▶ PROBLEM DETAILS:
Pull every line containing the word "Implement" from the records.

= Beginning of Section =

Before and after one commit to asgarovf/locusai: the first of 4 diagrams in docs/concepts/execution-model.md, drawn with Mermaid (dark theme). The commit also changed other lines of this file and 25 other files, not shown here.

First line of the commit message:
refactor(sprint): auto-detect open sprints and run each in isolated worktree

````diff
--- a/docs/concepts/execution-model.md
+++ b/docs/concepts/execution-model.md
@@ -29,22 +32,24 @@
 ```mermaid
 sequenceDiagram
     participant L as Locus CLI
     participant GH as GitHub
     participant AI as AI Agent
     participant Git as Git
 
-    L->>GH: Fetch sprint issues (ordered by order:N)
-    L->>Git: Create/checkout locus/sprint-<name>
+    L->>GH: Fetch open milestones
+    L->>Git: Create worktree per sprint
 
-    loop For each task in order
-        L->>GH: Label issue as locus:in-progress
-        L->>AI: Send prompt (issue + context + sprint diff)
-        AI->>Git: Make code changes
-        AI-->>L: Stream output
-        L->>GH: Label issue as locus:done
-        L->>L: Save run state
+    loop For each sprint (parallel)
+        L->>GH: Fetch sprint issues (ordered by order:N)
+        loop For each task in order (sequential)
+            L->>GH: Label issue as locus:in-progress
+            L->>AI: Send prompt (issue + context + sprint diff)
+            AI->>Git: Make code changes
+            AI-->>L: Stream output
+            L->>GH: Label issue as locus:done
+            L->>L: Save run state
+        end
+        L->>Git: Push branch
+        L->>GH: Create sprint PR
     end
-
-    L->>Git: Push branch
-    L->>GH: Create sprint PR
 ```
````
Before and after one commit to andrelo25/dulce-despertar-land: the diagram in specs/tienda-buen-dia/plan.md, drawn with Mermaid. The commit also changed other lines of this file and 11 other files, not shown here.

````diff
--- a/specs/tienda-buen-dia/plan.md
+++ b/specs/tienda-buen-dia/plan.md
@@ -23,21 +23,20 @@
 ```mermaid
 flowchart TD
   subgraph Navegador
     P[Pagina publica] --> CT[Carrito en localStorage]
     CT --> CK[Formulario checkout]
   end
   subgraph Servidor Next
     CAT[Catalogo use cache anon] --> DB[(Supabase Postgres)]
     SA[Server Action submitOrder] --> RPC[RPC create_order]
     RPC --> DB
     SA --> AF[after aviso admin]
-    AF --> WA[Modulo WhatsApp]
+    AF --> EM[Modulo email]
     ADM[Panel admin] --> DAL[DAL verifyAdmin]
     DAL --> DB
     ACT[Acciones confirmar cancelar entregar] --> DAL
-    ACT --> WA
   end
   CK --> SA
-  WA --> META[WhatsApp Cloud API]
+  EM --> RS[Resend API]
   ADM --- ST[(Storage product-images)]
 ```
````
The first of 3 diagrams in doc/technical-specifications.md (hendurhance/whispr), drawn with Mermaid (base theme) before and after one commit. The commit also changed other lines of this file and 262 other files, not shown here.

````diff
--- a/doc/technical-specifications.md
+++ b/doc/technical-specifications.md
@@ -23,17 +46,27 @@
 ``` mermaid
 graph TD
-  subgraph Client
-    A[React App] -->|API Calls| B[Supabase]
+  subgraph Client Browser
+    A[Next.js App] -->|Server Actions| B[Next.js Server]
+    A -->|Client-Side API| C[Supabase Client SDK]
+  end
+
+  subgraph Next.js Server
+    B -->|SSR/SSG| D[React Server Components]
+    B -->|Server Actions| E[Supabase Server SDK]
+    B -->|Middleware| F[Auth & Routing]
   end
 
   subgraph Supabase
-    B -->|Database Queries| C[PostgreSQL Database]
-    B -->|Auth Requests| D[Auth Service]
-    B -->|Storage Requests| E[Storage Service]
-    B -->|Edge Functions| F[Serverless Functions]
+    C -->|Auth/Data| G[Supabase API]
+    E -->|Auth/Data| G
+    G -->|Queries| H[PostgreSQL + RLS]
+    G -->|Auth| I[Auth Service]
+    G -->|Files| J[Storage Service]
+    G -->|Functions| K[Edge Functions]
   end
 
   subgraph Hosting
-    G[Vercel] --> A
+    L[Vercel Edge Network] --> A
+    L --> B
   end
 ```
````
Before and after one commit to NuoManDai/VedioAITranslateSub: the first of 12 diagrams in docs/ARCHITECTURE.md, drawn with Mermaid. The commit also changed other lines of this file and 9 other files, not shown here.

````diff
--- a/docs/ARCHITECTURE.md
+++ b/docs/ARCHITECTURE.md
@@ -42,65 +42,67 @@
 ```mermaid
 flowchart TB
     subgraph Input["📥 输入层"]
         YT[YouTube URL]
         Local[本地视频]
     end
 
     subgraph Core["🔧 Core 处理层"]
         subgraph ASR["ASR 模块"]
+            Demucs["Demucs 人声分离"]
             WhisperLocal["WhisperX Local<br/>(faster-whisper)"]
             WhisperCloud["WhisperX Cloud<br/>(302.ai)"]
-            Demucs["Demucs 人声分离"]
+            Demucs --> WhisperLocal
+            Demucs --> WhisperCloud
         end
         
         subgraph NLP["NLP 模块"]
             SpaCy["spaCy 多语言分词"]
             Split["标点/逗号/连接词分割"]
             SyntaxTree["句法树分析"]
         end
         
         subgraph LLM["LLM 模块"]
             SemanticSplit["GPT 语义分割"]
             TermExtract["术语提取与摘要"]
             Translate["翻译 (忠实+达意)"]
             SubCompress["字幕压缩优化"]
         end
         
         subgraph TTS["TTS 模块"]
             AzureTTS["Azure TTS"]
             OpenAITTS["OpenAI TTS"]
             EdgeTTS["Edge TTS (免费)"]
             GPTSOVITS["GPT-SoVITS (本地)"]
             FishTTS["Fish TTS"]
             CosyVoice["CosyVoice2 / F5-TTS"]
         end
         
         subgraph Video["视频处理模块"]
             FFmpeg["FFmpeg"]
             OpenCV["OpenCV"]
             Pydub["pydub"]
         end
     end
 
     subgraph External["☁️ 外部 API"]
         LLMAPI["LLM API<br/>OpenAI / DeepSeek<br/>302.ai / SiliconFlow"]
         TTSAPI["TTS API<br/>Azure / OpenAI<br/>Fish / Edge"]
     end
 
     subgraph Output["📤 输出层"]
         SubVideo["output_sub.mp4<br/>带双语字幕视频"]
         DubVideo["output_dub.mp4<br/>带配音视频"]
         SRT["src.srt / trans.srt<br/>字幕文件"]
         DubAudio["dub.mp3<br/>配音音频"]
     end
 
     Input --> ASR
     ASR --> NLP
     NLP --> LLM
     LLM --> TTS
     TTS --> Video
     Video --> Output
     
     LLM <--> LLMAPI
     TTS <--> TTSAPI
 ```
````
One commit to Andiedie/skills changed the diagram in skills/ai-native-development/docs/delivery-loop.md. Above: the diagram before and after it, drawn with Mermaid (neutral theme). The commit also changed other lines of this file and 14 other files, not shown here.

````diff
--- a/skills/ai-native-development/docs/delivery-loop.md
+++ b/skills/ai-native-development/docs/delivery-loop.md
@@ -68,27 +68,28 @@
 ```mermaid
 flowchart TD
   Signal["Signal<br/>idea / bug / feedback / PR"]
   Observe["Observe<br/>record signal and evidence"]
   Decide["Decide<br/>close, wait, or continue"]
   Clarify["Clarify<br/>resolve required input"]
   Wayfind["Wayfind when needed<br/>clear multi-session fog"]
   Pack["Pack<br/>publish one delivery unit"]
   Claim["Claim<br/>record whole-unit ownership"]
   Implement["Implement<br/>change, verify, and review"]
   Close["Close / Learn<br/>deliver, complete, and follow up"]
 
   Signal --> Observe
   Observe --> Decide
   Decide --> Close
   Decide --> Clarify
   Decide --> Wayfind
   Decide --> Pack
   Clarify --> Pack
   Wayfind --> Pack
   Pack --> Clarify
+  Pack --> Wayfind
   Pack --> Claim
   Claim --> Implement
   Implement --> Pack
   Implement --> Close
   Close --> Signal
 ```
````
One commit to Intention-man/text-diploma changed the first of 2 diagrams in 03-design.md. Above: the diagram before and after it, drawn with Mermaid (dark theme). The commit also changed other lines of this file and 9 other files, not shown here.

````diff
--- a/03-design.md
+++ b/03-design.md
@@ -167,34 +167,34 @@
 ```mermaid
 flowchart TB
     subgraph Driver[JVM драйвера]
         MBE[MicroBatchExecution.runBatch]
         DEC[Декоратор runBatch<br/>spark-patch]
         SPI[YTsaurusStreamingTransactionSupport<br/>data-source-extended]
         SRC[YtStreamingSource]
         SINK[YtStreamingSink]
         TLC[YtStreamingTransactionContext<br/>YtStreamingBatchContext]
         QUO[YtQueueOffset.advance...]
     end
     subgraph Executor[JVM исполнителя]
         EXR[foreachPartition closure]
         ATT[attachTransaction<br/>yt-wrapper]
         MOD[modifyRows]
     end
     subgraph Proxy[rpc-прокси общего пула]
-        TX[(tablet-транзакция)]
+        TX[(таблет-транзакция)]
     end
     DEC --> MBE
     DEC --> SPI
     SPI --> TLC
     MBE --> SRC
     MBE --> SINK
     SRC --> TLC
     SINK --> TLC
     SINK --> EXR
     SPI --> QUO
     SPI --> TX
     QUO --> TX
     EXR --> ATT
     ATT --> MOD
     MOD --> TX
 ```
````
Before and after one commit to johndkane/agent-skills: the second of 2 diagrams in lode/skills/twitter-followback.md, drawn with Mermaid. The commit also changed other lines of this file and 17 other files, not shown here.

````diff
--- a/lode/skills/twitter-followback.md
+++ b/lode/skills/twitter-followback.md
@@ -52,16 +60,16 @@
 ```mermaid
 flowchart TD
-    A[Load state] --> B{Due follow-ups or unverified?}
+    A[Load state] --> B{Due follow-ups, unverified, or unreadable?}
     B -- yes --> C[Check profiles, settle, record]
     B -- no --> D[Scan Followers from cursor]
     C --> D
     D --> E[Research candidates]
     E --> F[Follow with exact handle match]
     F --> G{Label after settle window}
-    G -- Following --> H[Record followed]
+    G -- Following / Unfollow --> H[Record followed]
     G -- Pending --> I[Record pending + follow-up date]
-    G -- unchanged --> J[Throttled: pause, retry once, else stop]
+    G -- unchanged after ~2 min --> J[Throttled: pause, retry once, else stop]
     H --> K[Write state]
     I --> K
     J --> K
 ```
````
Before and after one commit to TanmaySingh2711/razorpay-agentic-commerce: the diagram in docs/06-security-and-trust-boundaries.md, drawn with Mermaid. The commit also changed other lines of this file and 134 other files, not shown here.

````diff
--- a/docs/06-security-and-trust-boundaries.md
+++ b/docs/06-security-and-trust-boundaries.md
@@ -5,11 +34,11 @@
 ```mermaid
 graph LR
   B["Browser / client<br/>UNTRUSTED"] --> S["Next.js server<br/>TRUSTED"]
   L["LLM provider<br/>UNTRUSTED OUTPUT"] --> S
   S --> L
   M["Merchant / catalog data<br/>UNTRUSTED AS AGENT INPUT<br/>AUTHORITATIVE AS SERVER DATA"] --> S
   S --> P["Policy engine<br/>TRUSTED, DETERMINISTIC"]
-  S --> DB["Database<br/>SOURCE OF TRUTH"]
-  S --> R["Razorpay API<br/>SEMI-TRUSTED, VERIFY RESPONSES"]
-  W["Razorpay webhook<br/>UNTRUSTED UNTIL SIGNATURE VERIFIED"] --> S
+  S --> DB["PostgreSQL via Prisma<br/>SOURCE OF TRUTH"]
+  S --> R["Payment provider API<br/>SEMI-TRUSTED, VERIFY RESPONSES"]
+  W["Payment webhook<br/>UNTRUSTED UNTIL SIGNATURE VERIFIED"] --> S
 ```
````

= End of Section =

▶ OUTPUT OF THE EXERCISE:
   Implement["Implement<br/>change, verify, and review"]
   Claim --> Implement
   Implement --> Pack
   Implement --> Close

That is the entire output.